== Provided data ==

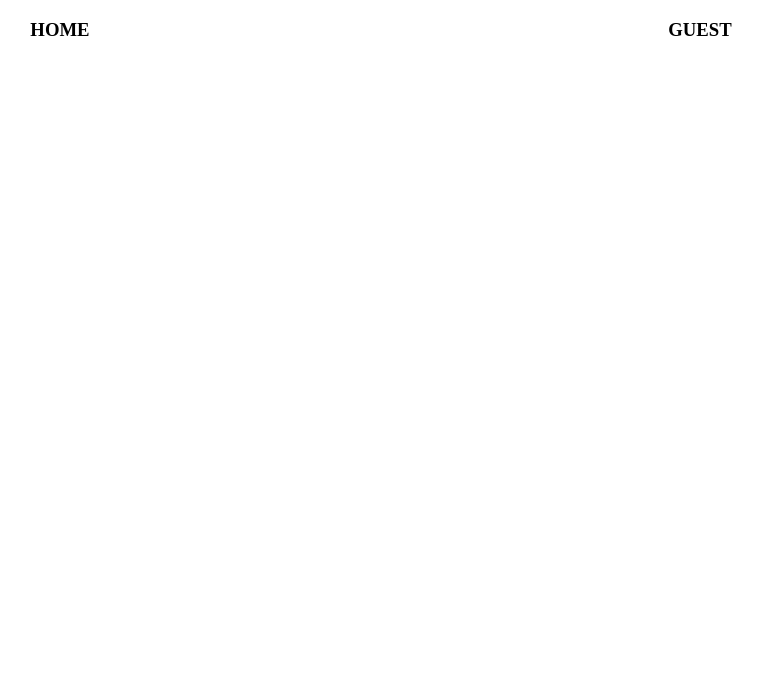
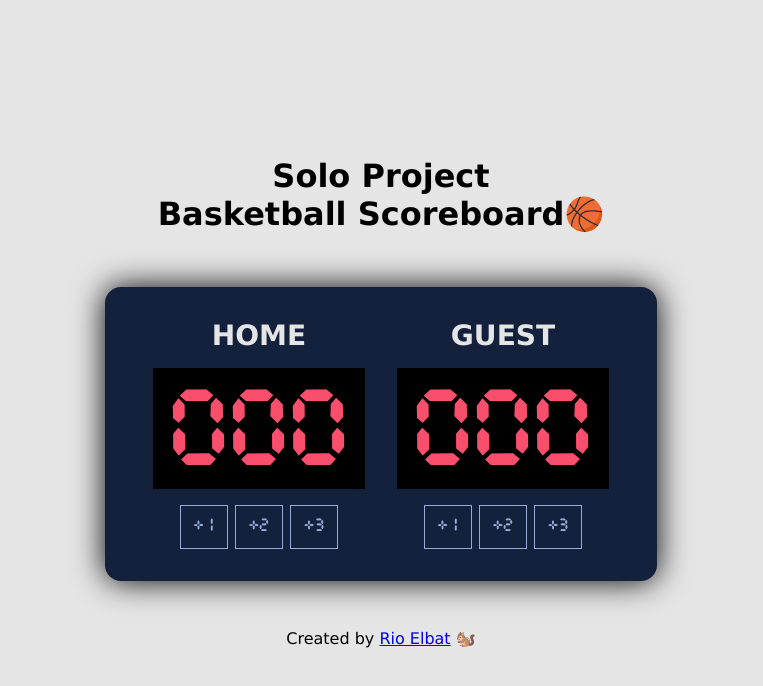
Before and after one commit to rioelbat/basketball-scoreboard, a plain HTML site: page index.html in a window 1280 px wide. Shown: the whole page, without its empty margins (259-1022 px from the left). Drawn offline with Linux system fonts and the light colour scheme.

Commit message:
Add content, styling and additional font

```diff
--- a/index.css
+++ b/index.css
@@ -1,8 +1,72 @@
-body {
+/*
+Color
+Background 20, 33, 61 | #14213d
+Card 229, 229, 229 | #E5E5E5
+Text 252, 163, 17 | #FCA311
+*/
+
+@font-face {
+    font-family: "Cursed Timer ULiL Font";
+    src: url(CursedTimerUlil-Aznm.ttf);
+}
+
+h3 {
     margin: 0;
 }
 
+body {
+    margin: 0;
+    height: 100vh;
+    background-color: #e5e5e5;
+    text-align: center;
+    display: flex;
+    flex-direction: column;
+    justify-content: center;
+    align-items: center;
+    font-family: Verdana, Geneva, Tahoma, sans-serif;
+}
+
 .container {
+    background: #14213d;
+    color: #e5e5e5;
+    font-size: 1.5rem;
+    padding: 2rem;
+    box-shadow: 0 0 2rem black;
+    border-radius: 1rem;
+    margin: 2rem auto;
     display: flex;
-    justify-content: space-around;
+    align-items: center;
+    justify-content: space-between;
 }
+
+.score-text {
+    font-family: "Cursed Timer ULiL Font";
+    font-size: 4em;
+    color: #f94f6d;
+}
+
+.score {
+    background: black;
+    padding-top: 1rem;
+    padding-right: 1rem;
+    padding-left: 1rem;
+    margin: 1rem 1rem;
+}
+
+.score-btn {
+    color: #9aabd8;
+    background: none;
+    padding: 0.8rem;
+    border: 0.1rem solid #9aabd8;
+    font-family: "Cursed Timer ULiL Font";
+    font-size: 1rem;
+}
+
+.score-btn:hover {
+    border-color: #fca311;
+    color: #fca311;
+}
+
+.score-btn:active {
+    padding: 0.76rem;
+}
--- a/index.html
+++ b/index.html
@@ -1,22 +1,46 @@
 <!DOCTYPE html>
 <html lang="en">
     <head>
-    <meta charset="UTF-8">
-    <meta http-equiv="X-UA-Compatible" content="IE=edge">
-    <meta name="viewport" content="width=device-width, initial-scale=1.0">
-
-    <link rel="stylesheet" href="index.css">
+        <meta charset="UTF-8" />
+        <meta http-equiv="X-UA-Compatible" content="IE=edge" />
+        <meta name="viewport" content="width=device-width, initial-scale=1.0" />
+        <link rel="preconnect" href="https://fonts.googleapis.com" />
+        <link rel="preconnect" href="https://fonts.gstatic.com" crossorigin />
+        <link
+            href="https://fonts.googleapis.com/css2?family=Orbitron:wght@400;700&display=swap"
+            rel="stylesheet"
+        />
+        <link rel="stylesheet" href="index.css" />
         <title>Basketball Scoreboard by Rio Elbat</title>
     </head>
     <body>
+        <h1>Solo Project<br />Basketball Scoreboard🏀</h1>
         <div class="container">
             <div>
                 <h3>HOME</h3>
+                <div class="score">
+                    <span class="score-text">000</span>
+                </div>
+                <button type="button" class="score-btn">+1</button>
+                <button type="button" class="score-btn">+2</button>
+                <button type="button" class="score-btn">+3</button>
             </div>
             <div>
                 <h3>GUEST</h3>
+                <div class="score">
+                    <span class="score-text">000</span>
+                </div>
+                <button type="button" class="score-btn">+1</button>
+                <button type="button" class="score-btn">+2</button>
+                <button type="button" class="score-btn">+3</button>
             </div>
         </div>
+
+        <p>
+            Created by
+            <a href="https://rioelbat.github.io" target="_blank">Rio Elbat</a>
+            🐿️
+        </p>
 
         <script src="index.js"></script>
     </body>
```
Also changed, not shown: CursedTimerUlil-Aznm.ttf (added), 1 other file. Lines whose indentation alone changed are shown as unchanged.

===

What lines in the data above carry "link"? Return them all.

Response box →
-    <link rel="stylesheet" href="index.css">
+        <link rel="preconnect" href="https://fonts.googleapis.com" />
+        <link rel="preconnect" href="https://fonts.gstatic.com" crossorigin />
+        <link
+        <link rel="stylesheet" href="index.css" />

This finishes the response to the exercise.